# RECORDS PROVIDED:

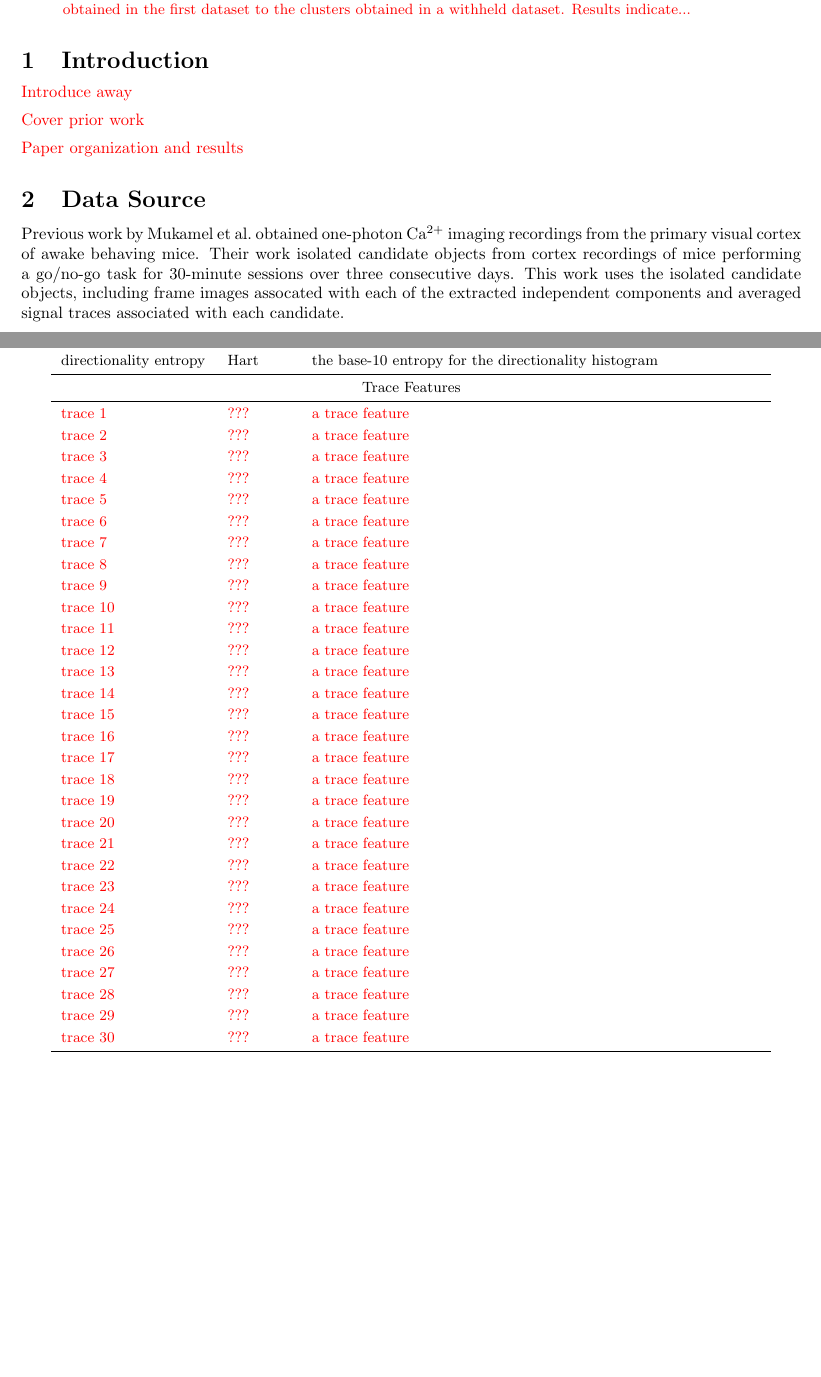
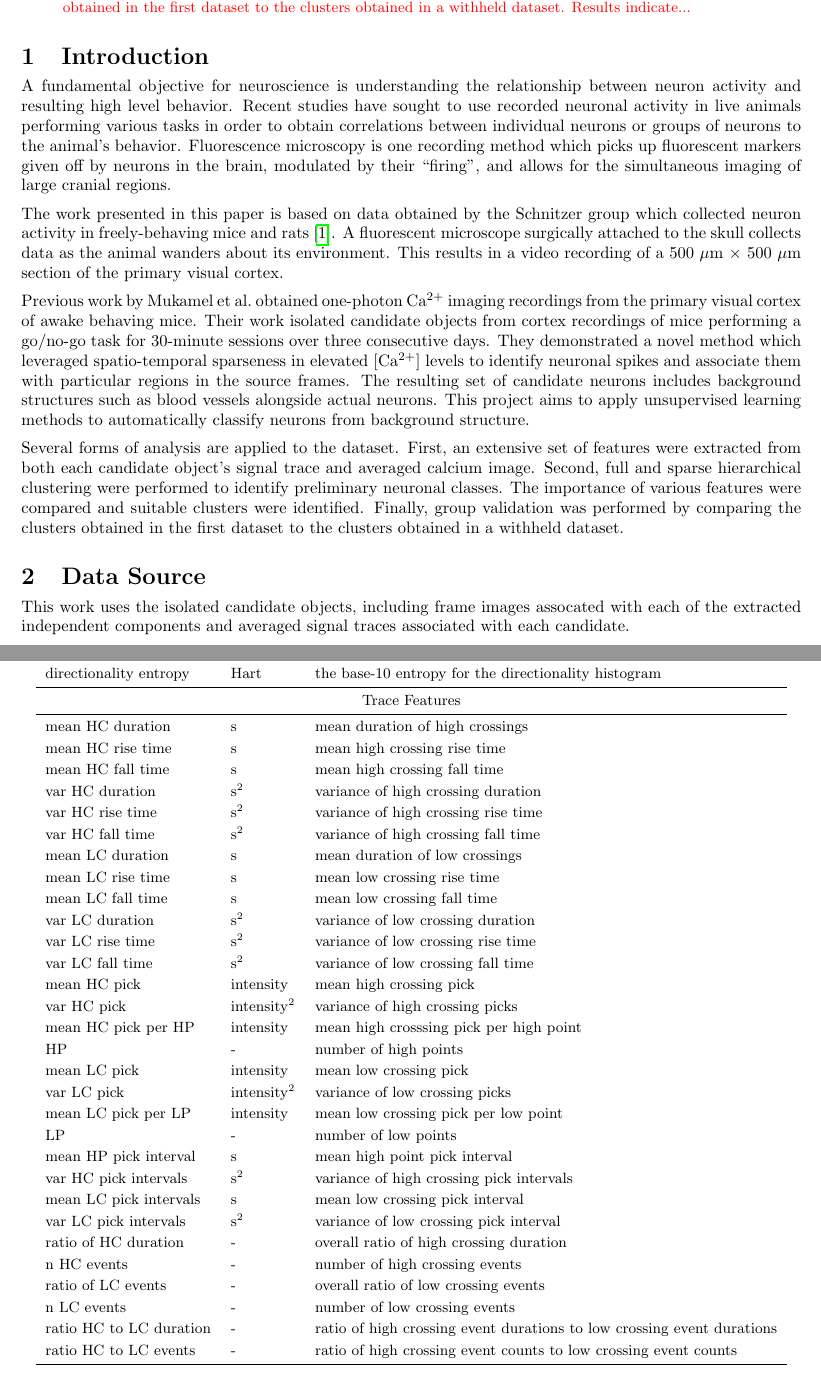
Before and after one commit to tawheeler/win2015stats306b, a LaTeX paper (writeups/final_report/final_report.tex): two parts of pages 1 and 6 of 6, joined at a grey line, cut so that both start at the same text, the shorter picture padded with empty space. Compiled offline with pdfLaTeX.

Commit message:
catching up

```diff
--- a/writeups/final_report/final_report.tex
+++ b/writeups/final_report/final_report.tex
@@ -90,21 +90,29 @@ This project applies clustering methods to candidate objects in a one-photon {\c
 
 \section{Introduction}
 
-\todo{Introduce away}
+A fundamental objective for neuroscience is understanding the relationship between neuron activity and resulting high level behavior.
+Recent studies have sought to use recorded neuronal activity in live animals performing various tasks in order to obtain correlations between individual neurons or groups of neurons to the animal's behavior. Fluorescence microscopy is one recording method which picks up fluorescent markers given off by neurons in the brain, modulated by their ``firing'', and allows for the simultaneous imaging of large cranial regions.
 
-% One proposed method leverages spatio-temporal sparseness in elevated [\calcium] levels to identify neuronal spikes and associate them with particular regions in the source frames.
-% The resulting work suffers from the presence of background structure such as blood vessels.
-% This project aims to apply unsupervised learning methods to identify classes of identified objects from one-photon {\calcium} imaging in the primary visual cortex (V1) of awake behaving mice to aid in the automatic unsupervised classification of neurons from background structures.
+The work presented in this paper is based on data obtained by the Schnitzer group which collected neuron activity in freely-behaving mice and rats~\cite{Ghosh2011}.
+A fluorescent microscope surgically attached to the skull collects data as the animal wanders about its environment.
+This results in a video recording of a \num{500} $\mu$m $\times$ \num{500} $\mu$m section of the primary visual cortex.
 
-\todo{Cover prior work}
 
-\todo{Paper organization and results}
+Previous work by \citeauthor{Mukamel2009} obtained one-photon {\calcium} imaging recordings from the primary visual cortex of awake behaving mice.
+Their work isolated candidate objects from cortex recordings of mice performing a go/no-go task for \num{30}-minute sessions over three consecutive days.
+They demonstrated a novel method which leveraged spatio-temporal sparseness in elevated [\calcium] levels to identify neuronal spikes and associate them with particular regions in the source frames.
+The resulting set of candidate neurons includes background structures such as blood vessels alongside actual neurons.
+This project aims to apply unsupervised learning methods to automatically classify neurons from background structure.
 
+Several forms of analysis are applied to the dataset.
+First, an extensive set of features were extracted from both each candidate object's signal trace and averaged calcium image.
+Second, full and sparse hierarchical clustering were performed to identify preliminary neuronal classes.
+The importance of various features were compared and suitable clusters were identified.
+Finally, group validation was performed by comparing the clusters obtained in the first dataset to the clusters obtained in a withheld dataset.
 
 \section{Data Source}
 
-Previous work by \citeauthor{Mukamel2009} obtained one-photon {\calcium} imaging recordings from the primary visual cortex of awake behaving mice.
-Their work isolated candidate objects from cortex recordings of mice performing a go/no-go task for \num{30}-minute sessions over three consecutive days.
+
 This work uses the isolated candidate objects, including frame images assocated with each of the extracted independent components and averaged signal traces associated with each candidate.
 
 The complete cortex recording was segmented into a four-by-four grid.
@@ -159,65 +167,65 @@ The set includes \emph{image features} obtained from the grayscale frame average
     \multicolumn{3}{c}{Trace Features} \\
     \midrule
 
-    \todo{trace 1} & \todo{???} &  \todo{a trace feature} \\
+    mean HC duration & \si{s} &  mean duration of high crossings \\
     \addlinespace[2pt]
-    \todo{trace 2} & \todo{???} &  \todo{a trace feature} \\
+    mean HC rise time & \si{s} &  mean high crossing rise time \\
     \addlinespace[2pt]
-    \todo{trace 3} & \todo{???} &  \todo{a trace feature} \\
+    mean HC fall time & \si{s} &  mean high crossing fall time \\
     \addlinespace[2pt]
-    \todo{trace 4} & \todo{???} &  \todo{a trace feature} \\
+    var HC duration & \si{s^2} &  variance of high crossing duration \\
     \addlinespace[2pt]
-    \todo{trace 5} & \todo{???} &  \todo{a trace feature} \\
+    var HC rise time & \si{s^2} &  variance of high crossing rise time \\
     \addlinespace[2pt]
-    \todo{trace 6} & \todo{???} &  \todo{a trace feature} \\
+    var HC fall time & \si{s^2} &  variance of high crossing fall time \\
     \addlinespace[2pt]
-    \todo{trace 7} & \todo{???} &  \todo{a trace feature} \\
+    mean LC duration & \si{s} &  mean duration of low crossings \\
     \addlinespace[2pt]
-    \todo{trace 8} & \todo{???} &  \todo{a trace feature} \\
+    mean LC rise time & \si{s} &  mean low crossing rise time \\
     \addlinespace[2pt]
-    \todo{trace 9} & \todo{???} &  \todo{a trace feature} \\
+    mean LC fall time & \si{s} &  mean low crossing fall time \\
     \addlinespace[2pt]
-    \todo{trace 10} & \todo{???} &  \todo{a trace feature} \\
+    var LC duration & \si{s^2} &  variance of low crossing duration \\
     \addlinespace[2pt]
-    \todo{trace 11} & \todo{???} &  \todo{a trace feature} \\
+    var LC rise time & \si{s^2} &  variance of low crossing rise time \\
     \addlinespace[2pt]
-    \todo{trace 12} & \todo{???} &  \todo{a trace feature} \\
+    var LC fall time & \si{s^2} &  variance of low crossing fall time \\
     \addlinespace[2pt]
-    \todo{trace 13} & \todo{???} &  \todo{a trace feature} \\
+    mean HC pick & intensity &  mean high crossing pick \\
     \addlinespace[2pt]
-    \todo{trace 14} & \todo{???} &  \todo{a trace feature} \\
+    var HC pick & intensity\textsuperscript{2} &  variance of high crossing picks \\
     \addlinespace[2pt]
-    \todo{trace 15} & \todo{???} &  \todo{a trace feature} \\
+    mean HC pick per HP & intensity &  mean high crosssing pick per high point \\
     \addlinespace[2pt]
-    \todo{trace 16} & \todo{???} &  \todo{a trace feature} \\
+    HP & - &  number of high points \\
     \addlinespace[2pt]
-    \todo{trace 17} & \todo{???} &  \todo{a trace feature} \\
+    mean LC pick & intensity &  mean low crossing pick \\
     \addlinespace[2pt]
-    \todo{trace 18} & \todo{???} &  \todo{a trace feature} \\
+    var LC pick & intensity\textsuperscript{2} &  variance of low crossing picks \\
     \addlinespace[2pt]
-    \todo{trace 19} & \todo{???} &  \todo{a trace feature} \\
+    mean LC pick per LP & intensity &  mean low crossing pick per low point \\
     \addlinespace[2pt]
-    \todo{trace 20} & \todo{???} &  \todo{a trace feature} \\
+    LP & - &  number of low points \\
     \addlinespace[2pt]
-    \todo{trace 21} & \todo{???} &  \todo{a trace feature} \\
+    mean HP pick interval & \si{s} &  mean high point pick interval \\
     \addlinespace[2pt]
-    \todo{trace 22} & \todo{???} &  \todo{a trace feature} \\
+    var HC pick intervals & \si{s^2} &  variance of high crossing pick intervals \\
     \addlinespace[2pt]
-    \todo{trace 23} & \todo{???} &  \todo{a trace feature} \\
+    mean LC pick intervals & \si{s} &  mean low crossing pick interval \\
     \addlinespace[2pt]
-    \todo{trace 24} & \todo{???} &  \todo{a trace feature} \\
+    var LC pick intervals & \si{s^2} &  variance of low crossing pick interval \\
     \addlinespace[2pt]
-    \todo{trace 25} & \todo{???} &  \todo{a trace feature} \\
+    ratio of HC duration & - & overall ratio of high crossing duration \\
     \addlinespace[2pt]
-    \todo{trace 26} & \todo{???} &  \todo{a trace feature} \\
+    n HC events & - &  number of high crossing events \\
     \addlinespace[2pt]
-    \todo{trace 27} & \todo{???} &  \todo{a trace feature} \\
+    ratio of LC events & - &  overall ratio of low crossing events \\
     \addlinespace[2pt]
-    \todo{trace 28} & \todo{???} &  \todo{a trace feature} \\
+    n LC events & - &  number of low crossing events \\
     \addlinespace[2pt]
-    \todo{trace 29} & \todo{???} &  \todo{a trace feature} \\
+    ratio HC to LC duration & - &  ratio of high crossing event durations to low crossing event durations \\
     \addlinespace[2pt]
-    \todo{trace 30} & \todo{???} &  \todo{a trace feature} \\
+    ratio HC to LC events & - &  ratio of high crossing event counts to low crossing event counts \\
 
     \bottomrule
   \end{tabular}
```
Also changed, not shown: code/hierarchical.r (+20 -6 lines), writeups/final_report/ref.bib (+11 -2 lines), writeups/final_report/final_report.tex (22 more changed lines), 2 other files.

# TO DO:
From the entries above, copy every line where the word "were" shows up.

# COMPLETED TASK:
+First, an extensive set of features were extracted from both each candidate object's signal trace and averaged calcium image.
+Second, full and sparse hierarchical clustering were performed to identify preliminary neuronal classes.
+The importance of various features were compared and suitable clusters were identified.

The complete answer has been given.